Get my monthly newsletter, not available anywhere else: The SKP Monthly.

7 Responses to 6 Ways to Improve Your Teaching, Public Speaking, and Presentations

  1. Christina says:

    Thanks for all of this! I don’t have opportunities to speak yet, but it’s part of my goals for the next five years. I appreciate you sharing your expertise. I’ll put it into practice.

    • Sarah says:

      Congrats on wanting to speak, Christina! I started with small teaching gigs, volunteer projects, and groups of 10-20. It’s blossomed over the last 4 years and the largest gig I’ve done so far is about 150 people. My goal for the next few years is to speak to larger audiences — or rather, to develop research pieces and talks that are designed for bigger stages. Good luck with your journey!

  2. Kat Pedersen says:

    Thanks, Sarah! Love this! If I remember correctly, you used to live in SF. Did you ever take any helpful presentation or facilitation classes in that area?

    • Sarah says:

      There are a number of things I’ve done that have really helped — yoga teacher training; taking an acting class; teaching with General Assembly, and a few others. Even just joining Meetup groups and speaking to small groups of people has helped a lot as well,

  3. Dave says:

    And, for goodness sake, don’t read all of your slides to us. If you have to emphasize something by reading it word for word, do that, but, assume your audience knows how to read your slide and amplify, simplify or explain it.

    • Sarah says:

      Absolutely! If your slides are notes that need to be read, you didn’t develop your talk fully. I start my talk preparations by creating long lists of notes, but that shouldn’t be the FINAL deliverable for the talk.

      One small exception to this is: sometimes I use paragraph quotes to demonstrate a point, particularly when I’m teaching on writing. I’ll excerpt a passage from a book I love because the example is so vivid. THEN, I’ll read the entire passage to the audience. People in the back often can’t see, and it’s a good gauge for how long to leave the slide up. But these are 1-2 slides in the entire series, max, and serve a specific point.

  4. Ian Street says:

    Love this list and tips.

    I don’t often have opportunity to speak and as a pretty anxious person, it is really hard. One thing I’m going to start doing is recording myself doing an audio introduction to my blog posts and having the file there to play in the post. I doubt many will listen, but it’s a way for me to practice scripting, wrtiing, and presenting with my voice.
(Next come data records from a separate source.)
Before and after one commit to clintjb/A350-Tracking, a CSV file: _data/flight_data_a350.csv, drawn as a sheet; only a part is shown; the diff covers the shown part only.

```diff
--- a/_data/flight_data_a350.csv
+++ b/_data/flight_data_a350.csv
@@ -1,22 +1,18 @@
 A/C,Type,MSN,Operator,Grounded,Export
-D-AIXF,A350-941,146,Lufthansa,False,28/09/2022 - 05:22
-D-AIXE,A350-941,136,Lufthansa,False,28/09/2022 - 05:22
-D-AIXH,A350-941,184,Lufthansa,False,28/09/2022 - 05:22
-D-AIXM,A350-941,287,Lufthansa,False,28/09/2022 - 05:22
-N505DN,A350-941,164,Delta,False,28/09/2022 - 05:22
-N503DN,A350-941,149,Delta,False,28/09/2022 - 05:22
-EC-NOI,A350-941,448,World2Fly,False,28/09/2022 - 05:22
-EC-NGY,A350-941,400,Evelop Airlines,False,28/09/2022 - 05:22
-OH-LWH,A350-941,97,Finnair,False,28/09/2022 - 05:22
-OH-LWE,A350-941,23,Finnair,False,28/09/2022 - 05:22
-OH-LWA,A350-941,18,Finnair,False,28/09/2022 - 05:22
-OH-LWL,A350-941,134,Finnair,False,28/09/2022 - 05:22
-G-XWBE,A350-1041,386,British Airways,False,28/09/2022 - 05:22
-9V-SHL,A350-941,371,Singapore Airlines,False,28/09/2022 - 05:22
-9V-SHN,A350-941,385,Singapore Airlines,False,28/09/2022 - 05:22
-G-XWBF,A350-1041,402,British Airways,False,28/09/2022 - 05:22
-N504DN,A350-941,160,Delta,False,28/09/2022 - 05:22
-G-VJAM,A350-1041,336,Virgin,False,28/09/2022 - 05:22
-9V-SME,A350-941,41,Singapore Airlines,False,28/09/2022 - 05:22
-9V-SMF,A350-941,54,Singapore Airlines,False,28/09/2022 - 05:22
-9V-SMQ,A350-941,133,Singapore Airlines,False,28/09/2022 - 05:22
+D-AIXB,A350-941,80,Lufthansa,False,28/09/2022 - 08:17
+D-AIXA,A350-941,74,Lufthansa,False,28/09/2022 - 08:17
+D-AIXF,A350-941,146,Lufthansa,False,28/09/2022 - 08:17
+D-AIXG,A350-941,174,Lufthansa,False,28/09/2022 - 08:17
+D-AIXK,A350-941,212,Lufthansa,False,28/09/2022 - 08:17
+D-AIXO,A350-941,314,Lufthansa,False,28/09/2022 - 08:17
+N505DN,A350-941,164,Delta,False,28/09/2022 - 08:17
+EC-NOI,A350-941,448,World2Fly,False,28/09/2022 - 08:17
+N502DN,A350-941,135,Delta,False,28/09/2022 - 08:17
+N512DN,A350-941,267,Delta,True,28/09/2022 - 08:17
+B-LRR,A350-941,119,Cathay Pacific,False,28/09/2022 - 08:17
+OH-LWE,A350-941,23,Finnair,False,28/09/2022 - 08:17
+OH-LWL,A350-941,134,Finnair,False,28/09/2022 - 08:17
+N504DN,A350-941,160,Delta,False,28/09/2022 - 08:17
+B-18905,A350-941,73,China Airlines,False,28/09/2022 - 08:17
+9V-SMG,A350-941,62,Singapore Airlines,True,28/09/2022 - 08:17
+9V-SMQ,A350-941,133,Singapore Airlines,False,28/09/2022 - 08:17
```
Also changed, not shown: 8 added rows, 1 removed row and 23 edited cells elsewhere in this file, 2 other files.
    I also think that when outlining a talk or you think you have the slides down, go through it backwards to make sure the slides link together well and there aren’t any huge gaps in logic/story. This works with writing as well.